My daughter, Bridget, went into a Correctio Harness at 4.5 months of age, for 23 hours a day. After six weeks her X-ray showed great improvement so the wearing time was reduced to nights and naps from that point. Bridget moved into a Rhino brace for nights and naps as she was escaping the Correctio. At 9.5 months, she was given the all clear and we began the dreaded weaning process.
Our journey started at our 6-week check-up (more like 8 weeks). I was chatting to my GP, about how the nurses at the hospital thought that Bridget looked like a breech baby (because of the shape of her head), he checked her notes and my notes and also questioned whether she was breech. I explained that she wasn’t, that she turned at about 36weeks + 3days, but then I added she was born at 37weeks + 6days so only 10 days after she turned. This rang some alarm bells for my GP and he then said he would like me to take her for an ultrasound just to be on the safe side; he thought she should have been checked at birth. It was Christmas time so I didn’t book her in straight away (I wasn’t worried to be honest). When I finally rang, I couldn’t get an appointment for an ultrasound until 6 weeks later. It was an hour’s drive to the appointment.

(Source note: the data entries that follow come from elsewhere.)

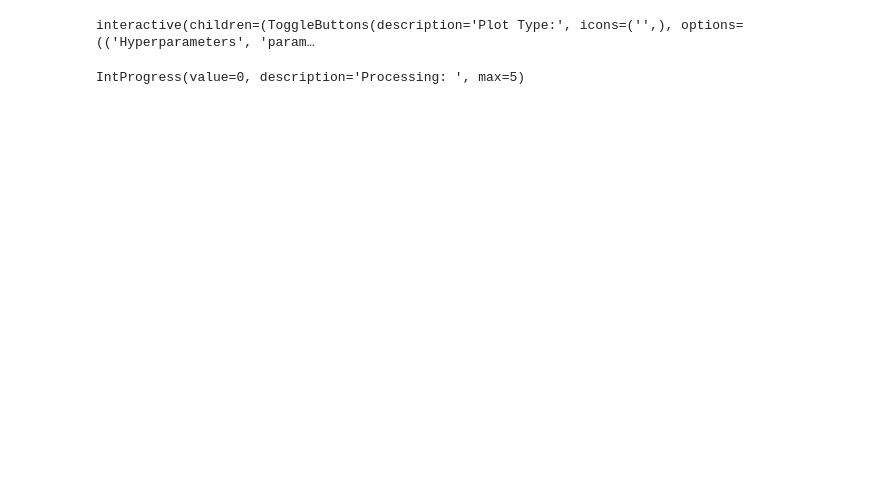
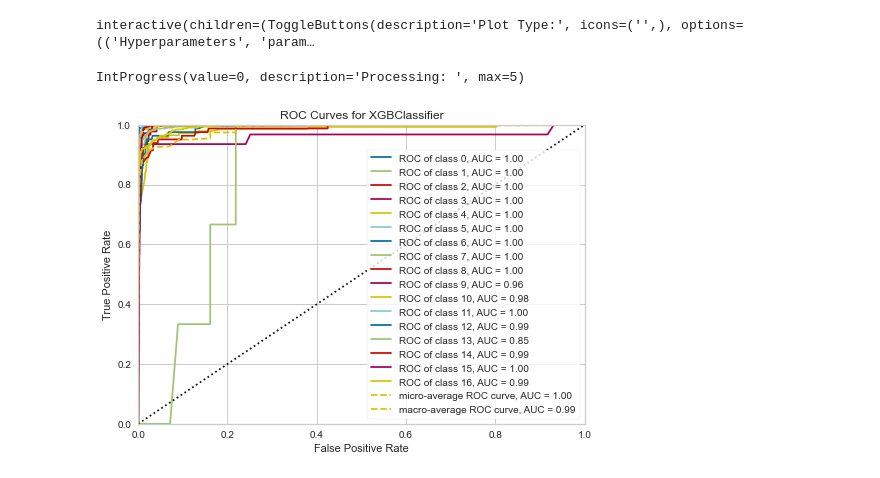
Before and after one commit to montgoz007/bugs-caret, a Jupyter notebook: pathway_classify.ipynb, the cells around one changed output. Saved outputs shown, nothing was run; the diff lists cells and outputs as text; code cells hidden in the pictures; blank space fills up the shorter version.

```diff
--- a/pathway_classify.ipynb
+++ b/pathway_classify.ipynb
@@ -493,3 +545,7 @@ evaluate_model(tuned_xgboost)
 # %% [output]
 interactive(children=(ToggleButtons(description='Plot Type:', icons=('',), options=(('Hyperparameters', 'param…
 IntProgress(value=0, description='Processing: ', max=5)
+# %%
+plot_model(tuned_xgboost)
+# %% [output]
+[figure, added]
```
Also changed, not shown: parts of 11 cells of this notebook, 4 other files.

I remember saying to my Mum, as I left the house (she was looking after our toddler), that it was only a precaution and that everything will be fine. When the Ultrasound technician told me that there was a problem, I was shocked, I really didn’t expect it. Next stop was back to our GP for a referral to PMH. I was a little worried about going through PMH, in case that there would be a wait and it would get worse, but to my surprise I had a phone call a week later offering an appointment the following week. Again, I was worried, as I thought that it must be more serious than we expected; I assumed we’d been prioritised because it was serious. (The joys of how a mother’s brain works; second-guessing everything).
On day one, when we met with the specialist at PMH, I began to become very overwhelmed; I don’t think I’d thought enough about what wearing a brace might mean. When the specialist told us that Bridget would be wearing a brace 23/7 my mind raced; I started thinking of all the things that would be difficult. The biggest thing for me was how I would breastfed Bridget; we had worked so hard to get to the point where we were. I felt cheated that we were being hit with yet another challenge. We met with the hospital OT but, to be honest, I still felt overwhelmed. Luckily my husband delayed his return to work (he works fly in / fly out) to help me through it. We had to adjust the car seat, the pram, and get her settled in her brace so she’d actually sleep. The first couple of nights were like having a newborn again. Once we got into the swing of things though it became pretty normal.
I’d say the biggest challenging was breastfeeding, but we overcame that. I am thankful it wasn’t earlier on before we had established breastfeeding; at least we didn’t have to worry about the latch. I was amazed every time Bridget was out of her brace; she rolled and kicked about as much as she could. Within a matter of hours of, being out of the brace during the day, she was rolling; another proud moment.
My number one tip would be, don’t put the brace straight on your babies skin, use leg warmers or brace covers. My poor baby ended up with a bad rash after 24hours in the Correctio. Another tip is to join a support group; it’s amazing how comforting it is to know there are others experiencing the same stuff as you.
It really is a harder adjustment for us than them. Try and relax into it because they will pick up on your anxiety & the settling period will last longer than necessary.